• _Activity_
Print each of the records below, leaving every word as it is.

• _Data shown_

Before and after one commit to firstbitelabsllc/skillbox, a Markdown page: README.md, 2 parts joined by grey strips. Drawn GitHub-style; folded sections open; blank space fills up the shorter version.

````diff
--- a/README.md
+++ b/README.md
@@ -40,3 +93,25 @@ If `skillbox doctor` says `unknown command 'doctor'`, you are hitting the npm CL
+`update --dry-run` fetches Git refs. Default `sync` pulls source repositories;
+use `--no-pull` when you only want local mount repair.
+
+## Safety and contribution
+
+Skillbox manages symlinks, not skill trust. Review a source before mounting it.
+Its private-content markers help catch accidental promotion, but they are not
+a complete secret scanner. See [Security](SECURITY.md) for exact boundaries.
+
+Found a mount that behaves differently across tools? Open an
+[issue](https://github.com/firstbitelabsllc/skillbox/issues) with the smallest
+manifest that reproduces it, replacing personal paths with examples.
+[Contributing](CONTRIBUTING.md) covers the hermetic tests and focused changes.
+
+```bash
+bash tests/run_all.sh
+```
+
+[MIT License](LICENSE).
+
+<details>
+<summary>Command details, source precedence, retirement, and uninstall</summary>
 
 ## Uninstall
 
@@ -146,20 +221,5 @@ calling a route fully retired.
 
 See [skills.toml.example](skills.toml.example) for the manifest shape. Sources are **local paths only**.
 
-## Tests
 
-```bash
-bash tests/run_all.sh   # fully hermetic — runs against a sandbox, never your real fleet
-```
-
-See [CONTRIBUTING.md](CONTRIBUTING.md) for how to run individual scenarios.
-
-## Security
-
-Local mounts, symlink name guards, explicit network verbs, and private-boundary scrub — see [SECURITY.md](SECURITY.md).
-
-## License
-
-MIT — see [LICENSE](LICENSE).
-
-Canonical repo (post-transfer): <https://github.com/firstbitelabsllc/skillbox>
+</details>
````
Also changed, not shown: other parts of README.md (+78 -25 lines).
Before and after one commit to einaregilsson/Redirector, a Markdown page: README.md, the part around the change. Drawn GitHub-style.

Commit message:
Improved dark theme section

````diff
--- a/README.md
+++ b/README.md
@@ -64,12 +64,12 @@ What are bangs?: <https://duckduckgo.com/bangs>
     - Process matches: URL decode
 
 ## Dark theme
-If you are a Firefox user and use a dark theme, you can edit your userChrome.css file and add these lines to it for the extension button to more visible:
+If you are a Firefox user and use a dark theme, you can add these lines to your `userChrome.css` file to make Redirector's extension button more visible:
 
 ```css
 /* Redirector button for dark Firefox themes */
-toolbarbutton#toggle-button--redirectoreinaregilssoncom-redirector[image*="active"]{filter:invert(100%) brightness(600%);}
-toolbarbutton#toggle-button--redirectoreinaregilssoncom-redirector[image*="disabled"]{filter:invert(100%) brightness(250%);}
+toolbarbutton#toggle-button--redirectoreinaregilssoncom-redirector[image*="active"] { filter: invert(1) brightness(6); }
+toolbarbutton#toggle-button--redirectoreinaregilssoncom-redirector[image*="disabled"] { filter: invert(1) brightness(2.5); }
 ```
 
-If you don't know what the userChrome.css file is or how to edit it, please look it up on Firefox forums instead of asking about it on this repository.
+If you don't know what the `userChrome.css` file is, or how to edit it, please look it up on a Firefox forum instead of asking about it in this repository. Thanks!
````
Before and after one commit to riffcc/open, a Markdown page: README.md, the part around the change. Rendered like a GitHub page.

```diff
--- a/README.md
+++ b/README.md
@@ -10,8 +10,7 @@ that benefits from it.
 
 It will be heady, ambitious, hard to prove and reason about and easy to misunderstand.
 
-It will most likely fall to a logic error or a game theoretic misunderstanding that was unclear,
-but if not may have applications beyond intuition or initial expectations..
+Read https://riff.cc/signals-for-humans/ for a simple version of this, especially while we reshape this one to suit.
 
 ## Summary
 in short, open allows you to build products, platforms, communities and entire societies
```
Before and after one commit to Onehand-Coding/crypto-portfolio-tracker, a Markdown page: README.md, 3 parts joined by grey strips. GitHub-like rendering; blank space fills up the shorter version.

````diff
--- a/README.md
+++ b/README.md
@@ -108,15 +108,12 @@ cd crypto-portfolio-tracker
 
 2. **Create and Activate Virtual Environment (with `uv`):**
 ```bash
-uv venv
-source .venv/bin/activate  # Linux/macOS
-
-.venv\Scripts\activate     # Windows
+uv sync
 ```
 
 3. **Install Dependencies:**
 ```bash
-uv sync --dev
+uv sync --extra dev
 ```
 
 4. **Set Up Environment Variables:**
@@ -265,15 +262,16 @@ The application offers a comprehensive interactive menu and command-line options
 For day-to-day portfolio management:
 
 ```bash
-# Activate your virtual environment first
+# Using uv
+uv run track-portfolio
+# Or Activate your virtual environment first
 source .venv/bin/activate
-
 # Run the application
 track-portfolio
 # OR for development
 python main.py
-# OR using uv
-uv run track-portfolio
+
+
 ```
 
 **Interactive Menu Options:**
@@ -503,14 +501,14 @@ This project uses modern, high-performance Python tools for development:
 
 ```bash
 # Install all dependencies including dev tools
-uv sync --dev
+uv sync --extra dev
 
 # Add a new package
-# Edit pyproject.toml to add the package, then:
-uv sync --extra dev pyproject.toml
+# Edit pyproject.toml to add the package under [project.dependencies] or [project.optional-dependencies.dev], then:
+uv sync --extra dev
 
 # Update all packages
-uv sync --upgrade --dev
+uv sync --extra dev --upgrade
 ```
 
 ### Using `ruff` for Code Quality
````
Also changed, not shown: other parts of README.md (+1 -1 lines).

• _Exercise solution_
Before and after one commit to firstbitelabsllc/skillbox, a Markdown page: README.md, 2 parts joined by grey strips. Drawn GitHub-style; folded sections open; blank space fills up the shorter version.

````diff
--- a/README.md
+++ b/README.md
@@ -40,3 +93,25 @@ If `skillbox doctor` says `unknown command 'doctor'`, you are hitting the npm CL
+`update --dry-run` fetches Git refs. Default `sync` pulls source repositories;
+use `--no-pull` when you only want local mount repair.
+
+## Safety and contribution
+
+Skillbox manages symlinks, not skill trust. Review a source before mounting it.
+Its private-content markers help catch accidental promotion, but they are not
+a complete secret scanner. See [Security](SECURITY.md) for exact boundaries.
+
+Found a mount that behaves differently across tools? Open an
+[issue](https://github.com/firstbitelabsllc/skillbox/issues) with the smallest
+manifest that reproduces it, replacing personal paths with examples.
+[Contributing](CONTRIBUTING.md) covers the hermetic tests and focused changes.
+
+```bash
+bash tests/run_all.sh
+```
+
+[MIT License](LICENSE).
+
+<details>
+<summary>Command details, source precedence, retirement, and uninstall</summary>
 
 ## Uninstall
 
@@ -146,20 +221,5 @@ calling a route fully retired.
 
 See [skills.toml.example](skills.toml.example) for the manifest shape. Sources are **local paths only**.
 
-## Tests
 
-```bash
-bash tests/run_all.sh   # fully hermetic — runs against a sandbox, never your real fleet
-```
-
-See [CONTRIBUTING.md](CONTRIBUTING.md) for how to run individual scenarios.
-
-## Security
-
-Local mounts, symlink name guards, explicit network verbs, and private-boundary scrub — see [SECURITY.md](SECURITY.md).
-
-## License
-
-MIT — see [LICENSE](LICENSE).
-
-Canonical repo (post-transfer): <https://github.com/firstbitelabsllc/skillbox>
+</details>
````
Also changed, not shown: other parts of README.md (+78 -25 lines).
Before and after one commit to einaregilsson/Redirector, a Markdown page: README.md, the part around the change. Drawn GitHub-style.

Commit message:
Improved dark theme section

````diff
--- a/README.md
+++ b/README.md
@@ -64,12 +64,12 @@ What are bangs?: <https://duckduckgo.com/bangs>
     - Process matches: URL decode
 
 ## Dark theme
-If you are a Firefox user and use a dark theme, you can edit your userChrome.css file and add these lines to it for the extension button to more visible:
+If you are a Firefox user and use a dark theme, you can add these lines to your `userChrome.css` file to make Redirector's extension button more visible:
 
 ```css
 /* Redirector button for dark Firefox themes */
-toolbarbutton#toggle-button--redirectoreinaregilssoncom-redirector[image*="active"]{filter:invert(100%) brightness(600%);}
-toolbarbutton#toggle-button--redirectoreinaregilssoncom-redirector[image*="disabled"]{filter:invert(100%) brightness(250%);}
+toolbarbutton#toggle-button--redirectoreinaregilssoncom-redirector[image*="active"] { filter: invert(1) brightness(6); }
+toolbarbutton#toggle-button--redirectoreinaregilssoncom-redirector[image*="disabled"] { filter: invert(1) brightness(2.5); }
 ```
 
-If you don't know what the userChrome.css file is or how to edit it, please look it up on Firefox forums instead of asking about it on this repository.
+If you don't know what the `userChrome.css` file is, or how to edit it, please look it up on a Firefox forum instead of asking about it in this repository. Thanks!
````
Before and after one commit to riffcc/open, a Markdown page: README.md, the part around the change. Rendered like a GitHub page.

```diff
--- a/README.md
+++ b/README.md
@@ -10,8 +10,7 @@ that benefits from it.
 
 It will be heady, ambitious, hard to prove and reason about and easy to misunderstand.
 
-It will most likely fall to a logic error or a game theoretic misunderstanding that was unclear,
-but if not may have applications beyond intuition or initial expectations..
+Read https://riff.cc/signals-for-humans/ for a simple version of this, especially while we reshape this one to suit.
 
 ## Summary
 in short, open allows you to build products, platforms, communities and entire societies
```
Before and after one commit to Onehand-Coding/crypto-portfolio-tracker, a Markdown page: README.md, 3 parts joined by grey strips. GitHub-like rendering; blank space fills up the shorter version.

````diff
--- a/README.md
+++ b/README.md
@@ -108,15 +108,12 @@ cd crypto-portfolio-tracker
 
 2. **Create and Activate Virtual Environment (with `uv`):**
 ```bash
-uv venv
-source .venv/bin/activate  # Linux/macOS
-
-.venv\Scripts\activate     # Windows
+uv sync
 ```
 
 3. **Install Dependencies:**
 ```bash
-uv sync --dev
+uv sync --extra dev
 ```
 
 4. **Set Up Environment Variables:**
@@ -265,15 +262,16 @@ The application offers a comprehensive interactive menu and command-line options
 For day-to-day portfolio management:
 
 ```bash
-# Activate your virtual environment first
+# Using uv
+uv run track-portfolio
+# Or Activate your virtual environment first
 source .venv/bin/activate
-
 # Run the application
 track-portfolio
 # OR for development
 python main.py
-# OR using uv
-uv run track-portfolio
+
+
 ```
 
 **Interactive Menu Options:**
@@ -503,14 +501,14 @@ This project uses modern, high-performance Python tools for development:
 
 ```bash
 # Install all dependencies including dev tools
-uv sync --dev
+uv sync --extra dev
 
 # Add a new package
-# Edit pyproject.toml to add the package, then:
-uv sync --extra dev pyproject.toml
+# Edit pyproject.toml to add the package under [project.dependencies] or [project.optional-dependencies.dev], then:
+uv sync --extra dev
 
 # Update all packages
-uv sync --upgrade --dev
+uv sync --extra dev --upgrade
 ```
 
 ### Using `ruff` for Code Quality
````
Also changed, not shown: other parts of README.md (+1 -1 lines).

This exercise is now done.